Indian tribes are governments. They engage in economic development to generate governmental revenues to support the governmental services they provide to their citizenries. Because many tribes lack tax bases, tribes own and operate business enterprises, including gaming enterprises, to generate these revenues. This course explores the law of tribal economic development in three basic parts: (1) Tribes as Economic Regulators, (2) Tribes as Economic Actors, and (3) Tribal Gaming.
Part I will exam the fundamental principles of federal Indian law that ground the regulatory authority that Indian tribes exercise over economic development within their territories. This authority includes the power to govern labor and employment relations, license corporations under tribal law, regulate the exploitation of natural resources, and general regulation of economic activity within Indian country. A central focus will be on the law governing tribal powers over non-tribal citizens and corporations who enter Indian country for economic gain.

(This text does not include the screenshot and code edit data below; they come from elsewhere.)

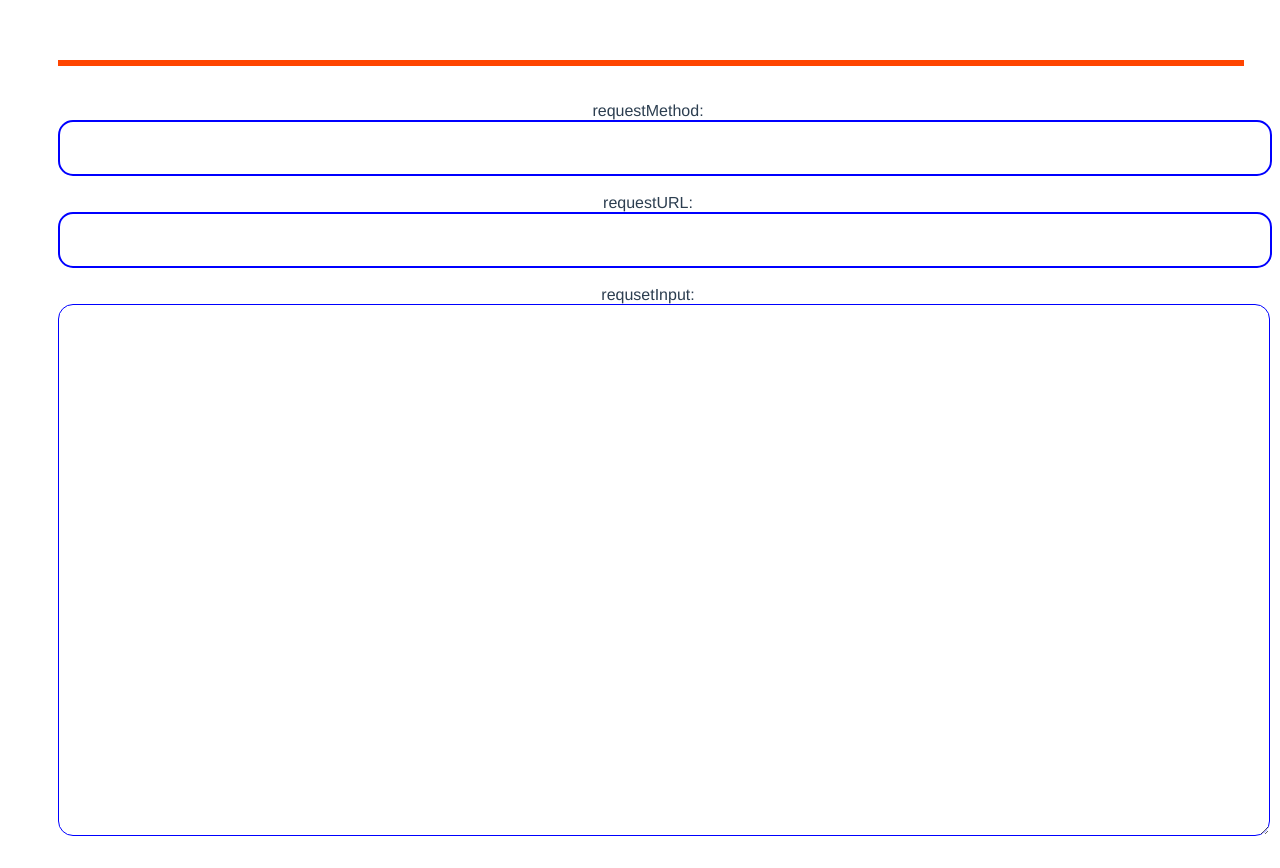
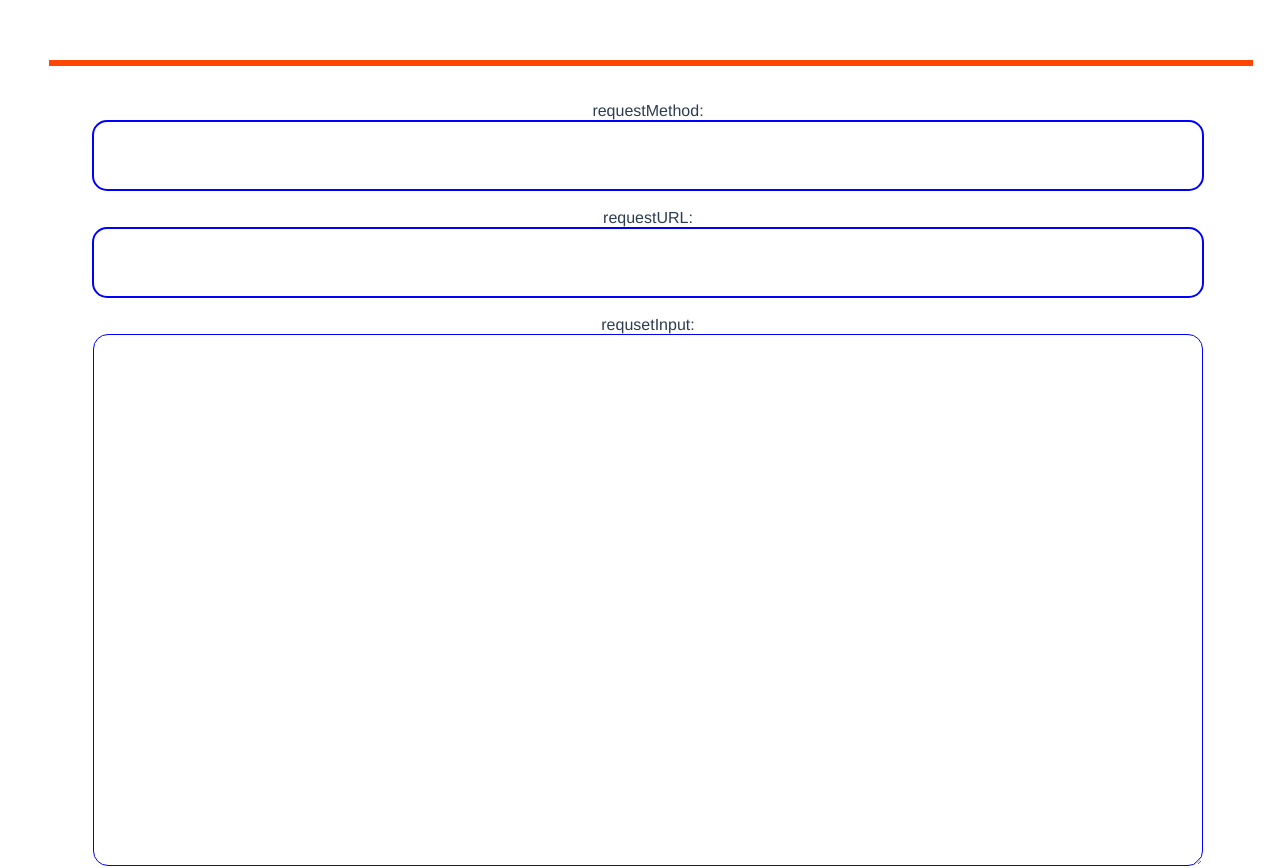
Before and after one commit to xfl12345/MyBigData_JavaScriptClient, a Vue app: page /#/ajax-test in a window 1280 px wide. Shown: the top 868 px of the page. Built offline with nearby package versions, Linux system fonts and the light colour scheme.

Commit message:
调整样式 AjaxTest.vue 的样式，看起来输入的字体更大，视觉压力减轻。

```diff
--- a/src/components/AjaxTest.vue
+++ b/src/components/AjaxTest.vue
@@ -95,13 +95,13 @@ export default defineComponent({
 <style scoped>
 input,
 textarea {
-  width: 100%;
+  width: 90%;
   background-color: transparent;
   border-style: solid;
   border-color: blue;
   border-radius: 15px;
   padding: 15px;
-  font-size: larger;
+  font-size: xx-large;
   box-shadow: none;
 }
 
```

Part II will exam the law governing tribes as economic actors. What tribal entities have sovereign immunity from suit? Do state or federal courts have jurisdiction over contract actions against these entities arising in Indian country? Do tribal courts have jurisdiction over such actions? What law governs such actions? These are matters of practical importance for banks and other institutions dealing with Indian tribes engaged in economic development.
Part III will cover the basic law of Indian gaming. We will start with a review of the Supreme Court's 1987 landmark decision in California v. Cabazon Band of Mission Indians, establishing, in essence, that Indian tribes have inherent authority to generate governmental revenues through gaming within their jurisdictional territories, and that states generally lack authority to regulate that activity. In the wake of Cabazon, Congress enacted the sweeping Indian Gaming Regulatory Act (IGRA) to preempt the field and give states a measure of regulatory authority over casino-style gaming within Indian country by requiring tribes and states to enter into compacts to regulate such gaming. This part of the course will review that history and the essential aspects of IGRA.
Students will read the case law that undergirds the subject matter of each part. They will also read the IGRA and related regulatory materials covering the key aspects of Indian gaming.
Students will be graded on the basis of a mid-term take home exam, a final take home exam or paper, and class participation.
For details on class times, days of the week, instructors, and grading and exam details, please view the Michigan Law Class Schedule.